Snap, snap, crackle, pop. That was the sound of my life changing in an instant during a summer stroll. I fell on slightly uneven pavement and broke three bones in my ankle and severely dislocated it, leading to a surgery and months of recovery.

An orthopedic injury is typically a traumatic event. The recovery can elicit many emotions. As a psychotherapist, I was surprised not much has been written on coping with the psychological impact of such an injury and the following recovery.

By allowing emotions to arise without judgment, we allow them to move through us. We can also take committed action to make positive changes as a response to these reactions. The following list notes emotions and reactions that might be felt as part of an injury that requires many weeks to months of recovery. This list does not imply that every patient will experience all or even most of these, but many patients will feel at least several of the following:

Trauma reactions

Trauma can be anything we experience or witness that threatens life or well-being. Depending on how the injury occurred, studies have shown 20-50 percent of orthopedic injuries can lead to Post Traumatic Stress Disorder (PTSD). Risk increases with age. While most patients won’t develop full PTSD, the physiological trauma reactions immediately following the injury may include shaking, chills, nausea, insomnia, and lack of appetite. Such reactions may also happen once the cast is removed and one sees the limb or foot looking quite different from what it did before the injury. Trauma first produces physiological responses and then brings psychological reactions, such as flashbacks, fears and avoidance behaviors. Calm the nervous system with slow, deep breathing through the nose. Bring yourself into the present moment by noticing five separate neutral things you can see, hear and touch in this moment. Listen to good quality guided imagery or meditation. An excellent source is or a meditation app. Also, ask your doctor or nurse what to expect before the cast is removed so you are at least somewhat prepared for what you’ll see.

Fear and anxiety

Our fears can help keep us safe. Patients understandably fear re-injury. Our brains help us by noticing actual dangers so we can avoid them. Sometimes our brains work a little too well and create more anxiety than is helpful. Anxiety and fear can also apply to the distant future, as patients worry if they will ever again regain full or even close to full mobility. Talking with one’s doctor or physical therapist can help allay these fears.


Many patients replay the injury and blame themselves.
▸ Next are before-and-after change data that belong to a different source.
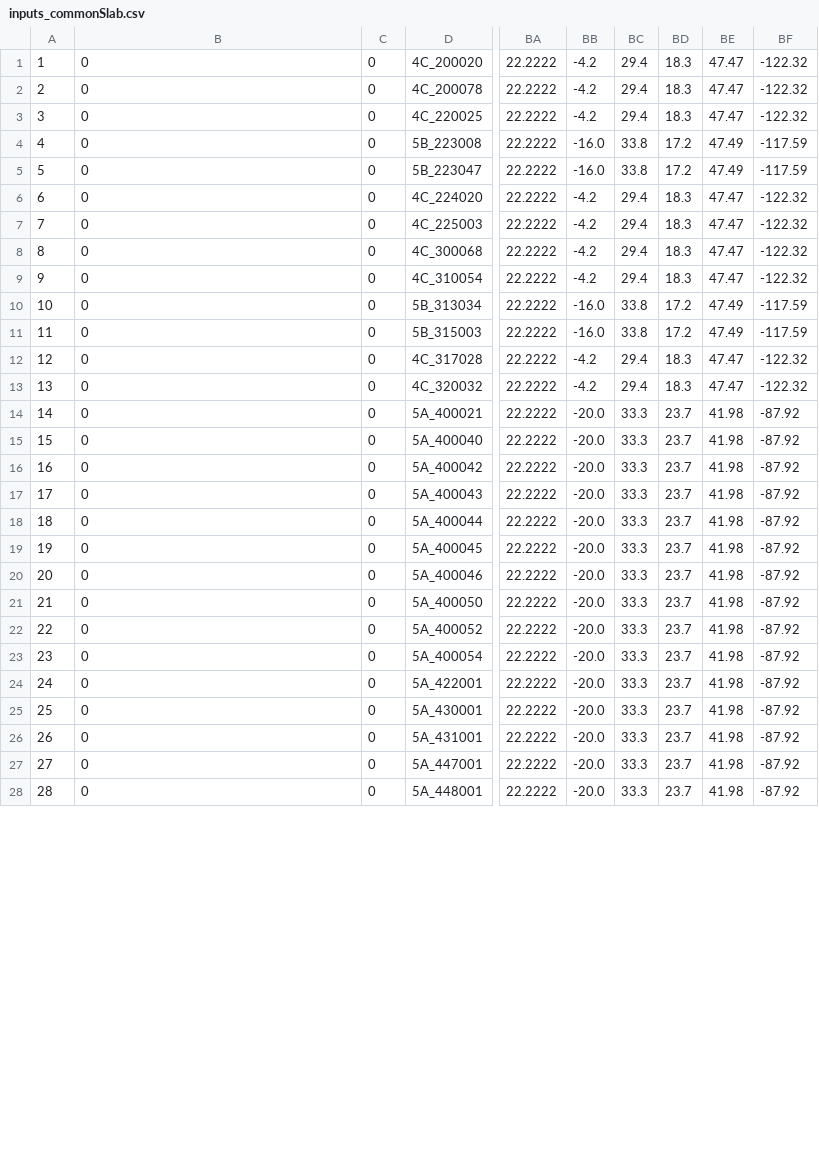
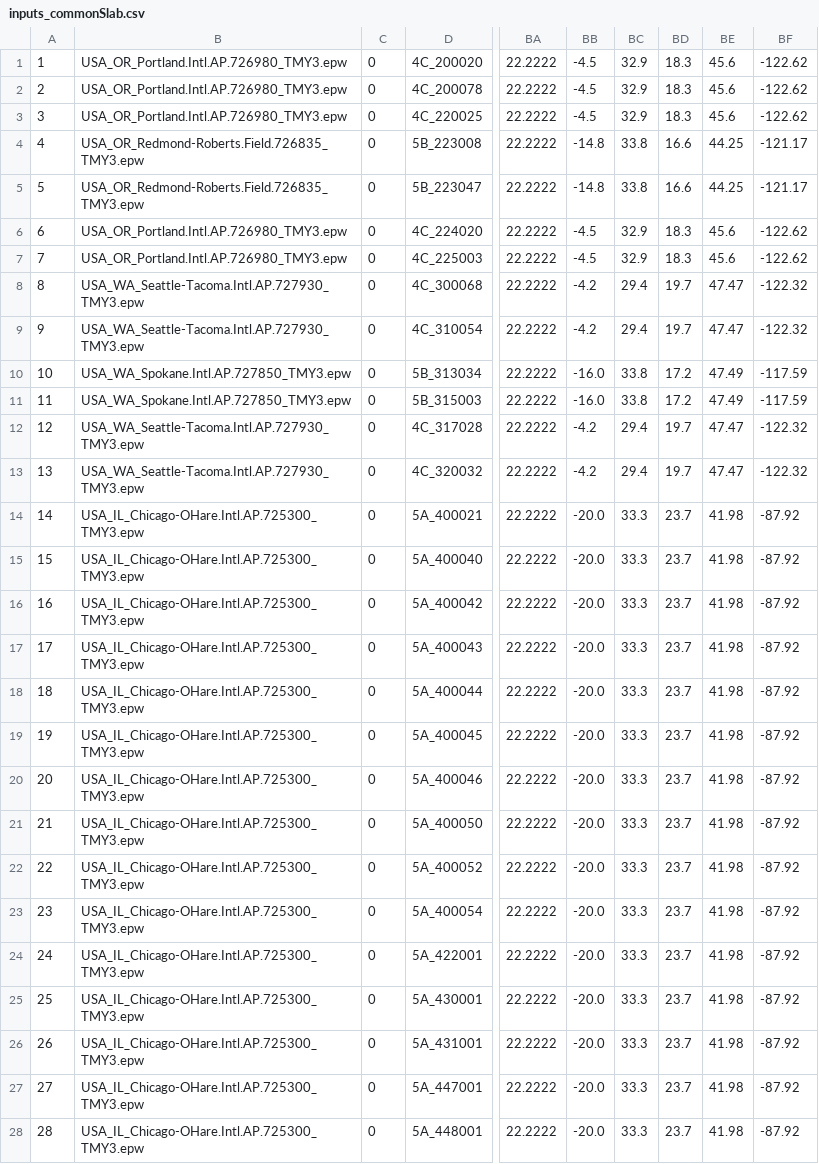
Before and after one commit to EcotopeResearch/DOE_LRMF, a CSV file: DCI_to_EnergyPlus/inputs_commonSlab.csv, drawn as a sheet; only a part is shown, gaps mark what is left out; the diff covers the shown part only; the diff names each change by its address in the sheet, - before the commit and + after, or states it on an @@ line.

```diff
--- a/DCI_to_EnergyPlus/inputs_commonSlab.csv
+++ b/DCI_to_EnergyPlus/inputs_commonSlab.csv
-B1:B3: 0
+B1:B3: USA_OR_Portland.Intl.AP.726980_TMY3.epw
-BB1:BB3: -4.2
+BB1:BB3: -4.5
-BC1:BC3: 29.4
+BC1:BC3: 32.9
-BE1:BE3: 47.47
+BE1:BE3: 45.6
-BF1:BF3: -122.32
+BF1:BF3: -122.62
-B4:B5: 0
+B4:B5: USA_OR_Redmond-Roberts.Field.726835_TMY3.epw
-BB4:BB5: -16.0
+BB4:BB5: -14.8
-BD4:BD5: 17.2
+BD4:BD5: 16.6
-BE4:BE5: 47.49
+BE4:BE5: 44.25
-BF4:BF5: -117.59
+BF4:BF5: -121.17
-B6:B7: 0
+B6:B7: USA_OR_Portland.Intl.AP.726980_TMY3.epw
-BB6:BB7: -4.2
+BB6:BB7: -4.5
-BC6:BC7: 29.4
+BC6:BC7: 32.9
-BE6:BE7: 47.47
+BE6:BE7: 45.6
-BF6:BF7: -122.32
+BF6:BF7: -122.62
-B8:B9: 0
+B8:B9: USA_WA_Seattle-Tacoma.Intl.AP.727930_TMY3.epw
-BD8:BD9: 18.3
+BD8:BD9: 19.7
-B10:B11: 0
+B10:B11: USA_WA_Spokane.Intl.AP.727850_TMY3.epw
-B12:B13: 0
+B12:B13: USA_WA_Seattle-Tacoma.Intl.AP.727930_TMY3.epw
-BD12:BD13: 18.3
+BD12:BD13: 19.7
-B14:B28: 0
+B14:B28: USA_IL_Chicago-OHare.Intl.AP.725300_TMY3.epw
```
Also changed, not shown: 13 edited cells elsewhere in this file, DCI_to_EnergyPlus/ModelingInputs20190930.csv, DCI_to_EnergyPlus/inputs_gardenBsmt.csv, 39 other files.
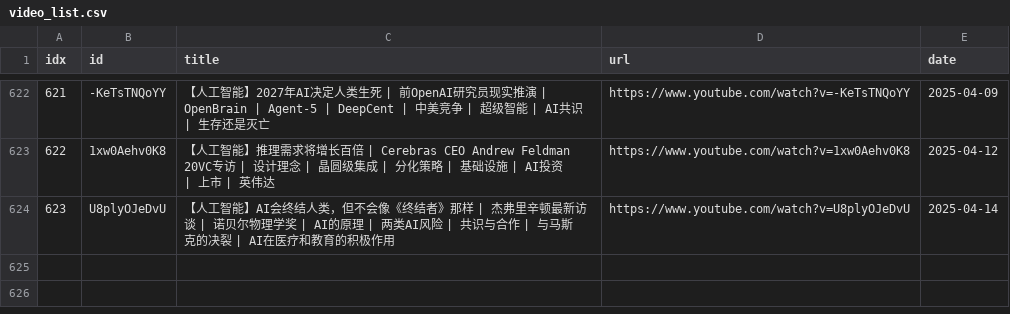
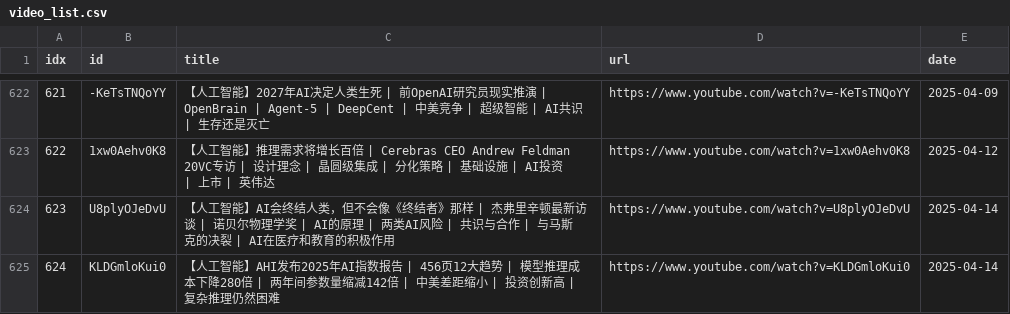
Before and after one commit to sumsjp/BestPartners, a CSV file: src/video_list.csv, drawn as a sheet; only a part is shown, gaps mark what is left out; the diff names each change by its address in the sheet, - before the commit and + after, or states it on an @@ line.

```diff
--- a/src/video_list.csv
+++ b/src/video_list.csv
+row 625: 624 | KLDGmloKui0 | 【人工智能】AHI发布2025年AI指数报告 | 456页12大趋势 | 模型推理成本下降280倍 | 两年间参数量缩减142倍 | 中美差距缩小 | 投资创新高 | 复杂推理仍然困难 | https://www.youtube.com/watch?v=KLDGmloKui0 | 2025-04-14
```
Also changed, not shown: 4 other files.
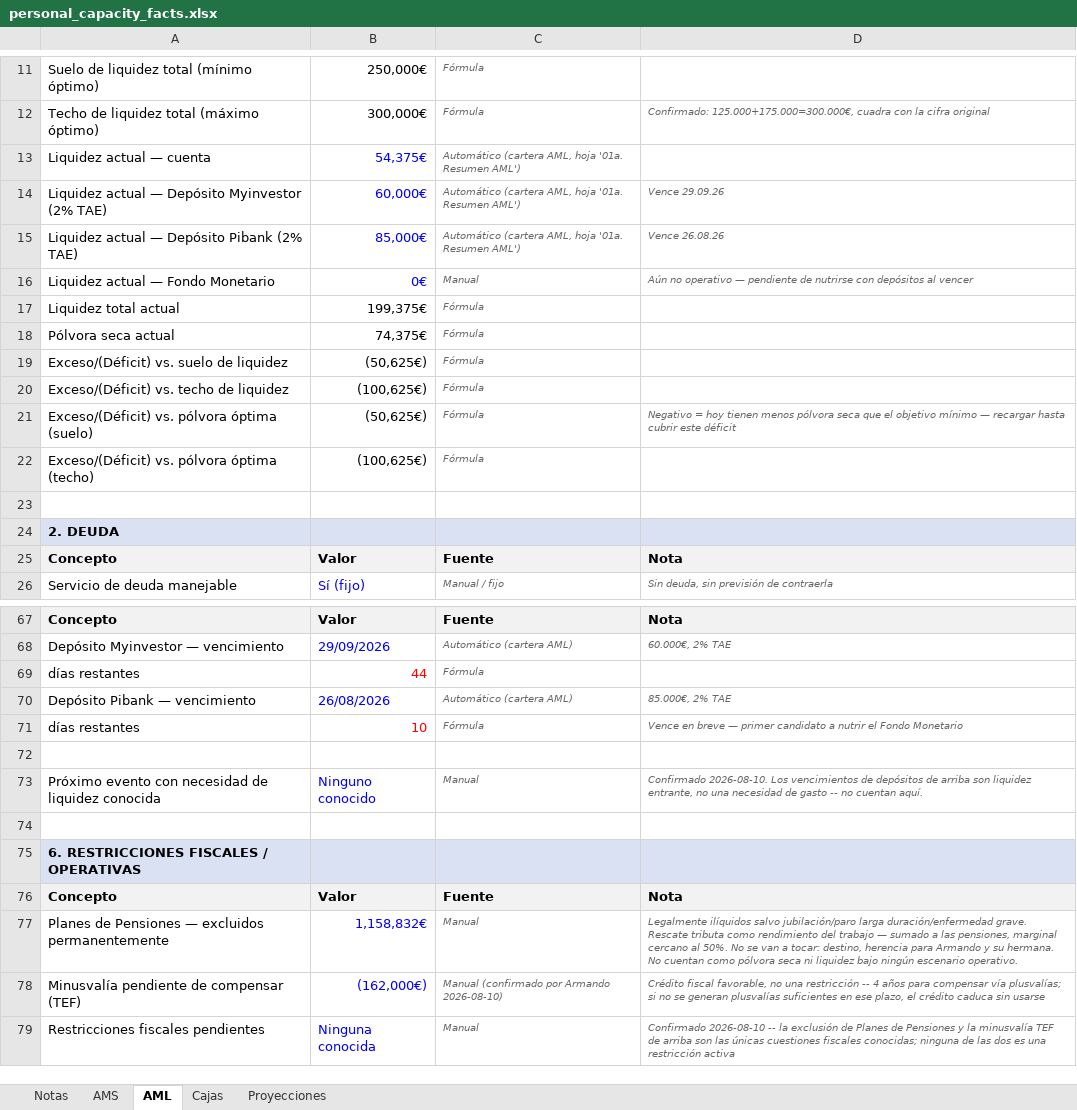
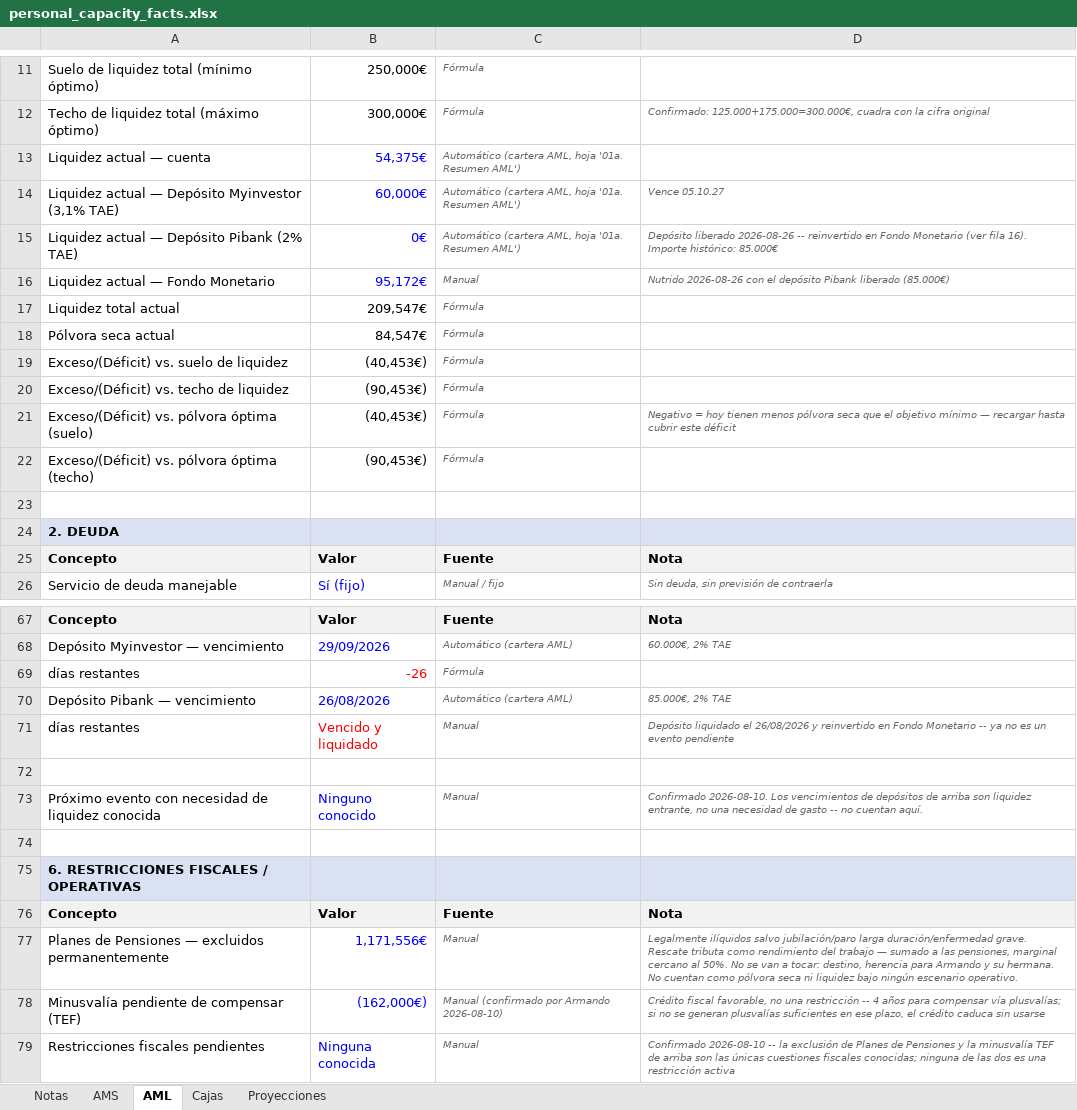
Before and after one commit to amanzanossaez-coder/SOP_Research_Engine, an Excel workbook: data/raw/personal_capacity_facts.xlsx, sheet AML, drawn as a sheet; only a part is shown, gaps mark what is left out; values as stored, in another font and other column widths than the file's, no borders; the diff covers the shown part only; the diff names each change by its address in the sheet, - before the commit and + after, or states it on an @@ line.

```diff
--- a/data/raw/personal_capacity_facts.xlsx (sheet AML)
+++ b/data/raw/personal_capacity_facts.xlsx (sheet AML)
-A14: …Depósito Myinvestor (2% TAE)
+A14: …Depósito Myinvestor (3,1% TAE)
-D14: Vence 29.09.26
+D14: Vence 05.10.27
-B15: 85,000€
+B15: 0€
-D15: Vence 26.08.26
+D15: Depósito liberado 2026-08-26 -- reinvertido en Fondo Monetario (ver fila 16). Importe histórico: 85.000€
-B16: 0€
+B16: 95,172€
-D16: Aún no operativo — pendiente de nutrirse con depósitos al vencer
+D16: Nutrido 2026-08-26 con el depósito Pibank liberado (85.000€)
-B17: 199,375€
+B17: 209,547€
-B18: 74,375€
+B18: 84,547€
-B19: (50,625€)
+B19: (40,453€)
-B20: (100,625€)
+B20: (90,453€)
-B21: (50,625€)
+B21: (40,453€)
-B22: (100,625€)
+B22: (90,453€)
-B69: 44
+B69: -26
-B71: 10
+B71: Vencido y liquidado
-C71: Fórmula
+C71: Manual
-D71: Vence en breve — primer candidato a nutrir el Fondo Monetario
+D71: Depósito liquidado el 26/08/2026 y reinvertido en Fondo Monetario -- ya no es un evento pendiente
-B77: 1,158,832€
+B77: 1,171,556€
```
Also changed, not shown: 1 added row, 1 removed row, 23 edited cells and cell formats elsewhere in this sheet, sheet Proyecciones, sheet Cajas, sheet AMS, sheet Notas, formulas that keep their value.
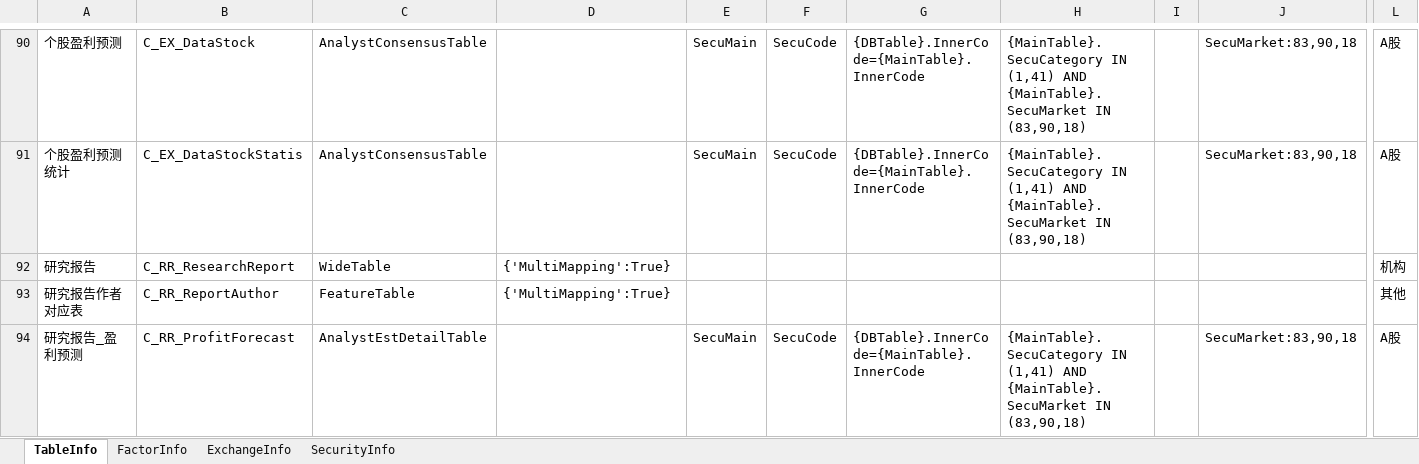
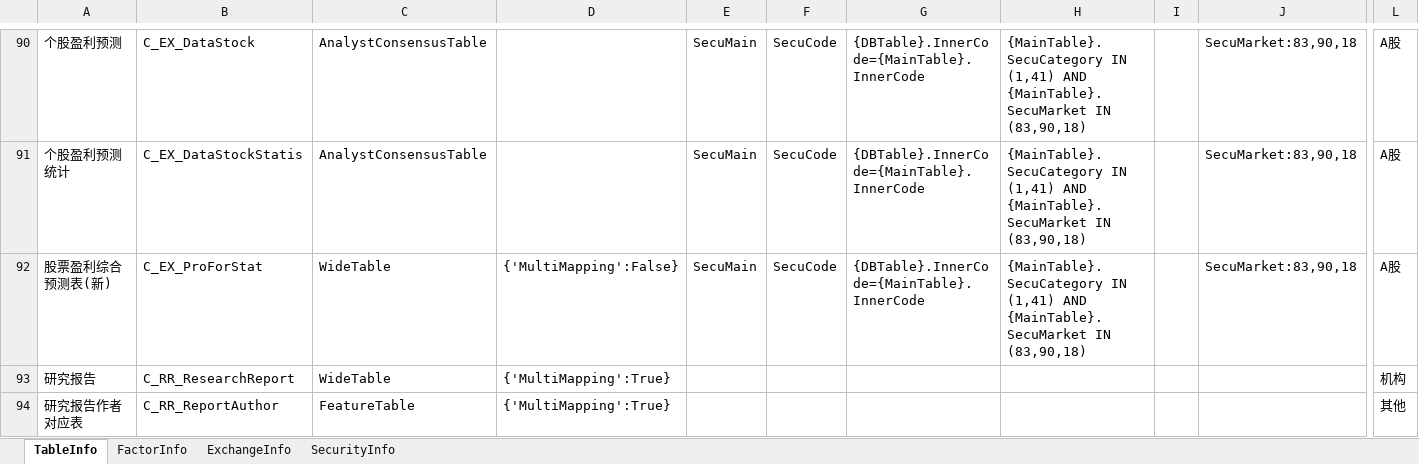
Before and after one commit to Scorpi000/QuantStudio, an Excel workbook: QuantStudio/Resource/JYDBInfo.xlsx, sheet TableInfo, drawn as a sheet; only a part is shown, gaps mark what is left out; the shorter side is filled out with more unchanged rows; values as stored, in another font and other column widths than the file's, no borders; rows hold the shown columns only; the diff names each change by its address in the sheet, - before the commit and + after, or states it on an @@ line.

```diff
--- a/QuantStudio/Resource/JYDBInfo.xlsx (sheet TableInfo)
+++ b/QuantStudio/Resource/JYDBInfo.xlsx (sheet TableInfo)
+row 92: 股票盈利综合预测表(新) | C_EX_ProForStat | WideTable | {'MultiMapping':False} | SecuMain | SecuCode | {DBTable}.InnerCode={MainTable}.InnerCode | {MainTable}.SecuCategory IN (1,41) AND {MainTable}.SecuMarket IN (83,90,18) |  | SecuMarket:83,90,18 | A股
```
Also changed, not shown: sheet FactorInfo, 8 other files.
When my doctor asked how my injury happened and I began with, “It was really stupid…”, he told me everyone says that. Ask yourself what was the original intention of whatever it is for which you are blaming yourself.


You will probably miss enjoyable events or outings while recuperating, or at least not be able to participate how you would have planned or wanted to. Of course, this will be disappointing. Remind yourself this is a temporary state.


Some people will feel ashamed of the less-than-able shape they are in as they heal. You can ask yourself, “Is this a helpful thought?”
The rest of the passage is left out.